**About this exercise**
Nothing in the records below should be altered when they are retyped.
*** Supplied records ***
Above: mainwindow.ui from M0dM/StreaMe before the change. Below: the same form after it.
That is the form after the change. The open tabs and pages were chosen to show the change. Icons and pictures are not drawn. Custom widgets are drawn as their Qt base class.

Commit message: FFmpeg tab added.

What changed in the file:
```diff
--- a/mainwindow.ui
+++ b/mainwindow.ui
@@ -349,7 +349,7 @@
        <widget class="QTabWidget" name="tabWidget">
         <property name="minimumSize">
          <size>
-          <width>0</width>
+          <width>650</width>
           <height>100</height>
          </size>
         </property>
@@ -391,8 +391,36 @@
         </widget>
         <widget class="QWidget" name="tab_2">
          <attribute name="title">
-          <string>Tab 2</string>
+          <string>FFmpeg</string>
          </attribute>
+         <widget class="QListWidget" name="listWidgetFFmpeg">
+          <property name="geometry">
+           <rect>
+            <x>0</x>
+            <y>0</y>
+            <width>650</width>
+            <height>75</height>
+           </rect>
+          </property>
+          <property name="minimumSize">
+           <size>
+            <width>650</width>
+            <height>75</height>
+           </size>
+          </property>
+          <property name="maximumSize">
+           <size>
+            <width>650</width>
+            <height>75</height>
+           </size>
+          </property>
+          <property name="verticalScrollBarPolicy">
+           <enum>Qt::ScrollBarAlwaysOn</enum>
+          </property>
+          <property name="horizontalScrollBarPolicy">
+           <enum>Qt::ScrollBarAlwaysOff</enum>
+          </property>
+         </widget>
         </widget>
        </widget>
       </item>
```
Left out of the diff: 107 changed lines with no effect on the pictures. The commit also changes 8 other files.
*** End of Supplied records ***
**Finished task**
Above: mainwindow.ui from M0dM/StreaMe before the change. Below: the same form after it.
That is the form after the change. The open tabs and pages were chosen to show the change. Icons and pictures are not drawn. Custom widgets are drawn as their Qt base class.

Commit message: FFmpeg tab added.

What changed in the file:
```diff
--- a/mainwindow.ui
+++ b/mainwindow.ui
@@ -349,7 +349,7 @@
        <widget class="QTabWidget" name="tabWidget">
         <property name="minimumSize">
          <size>
-          <width>0</width>
+          <width>650</width>
           <height>100</height>
          </size>
         </property>
@@ -391,8 +391,36 @@
         </widget>
         <widget class="QWidget" name="tab_2">
          <attribute name="title">
-          <string>Tab 2</string>
+          <string>FFmpeg</string>
          </attribute>
+         <widget class="QListWidget" name="listWidgetFFmpeg">
+          <property name="geometry">
+           <rect>
+            <x>0</x>
+            <y>0</y>
+            <width>650</width>
+            <height>75</height>
+           </rect>
+          </property>
+          <property name="minimumSize">
+           <size>
+            <width>650</width>
+            <height>75</height>
+           </size>
+          </property>
+          <property name="maximumSize">
+           <size>
+            <width>650</width>
+            <height>75</height>
+           </size>
+          </property>
+          <property name="verticalScrollBarPolicy">
+           <enum>Qt::ScrollBarAlwaysOn</enum>
+          </property>
+          <property name="horizontalScrollBarPolicy">
+           <enum>Qt::ScrollBarAlwaysOff</enum>
+          </property>
+         </widget>
         </widget>
        </widget>
       </item>
```
Left out of the diff: 107 changed lines with no effect on the pictures. The commit also changes 8 other files.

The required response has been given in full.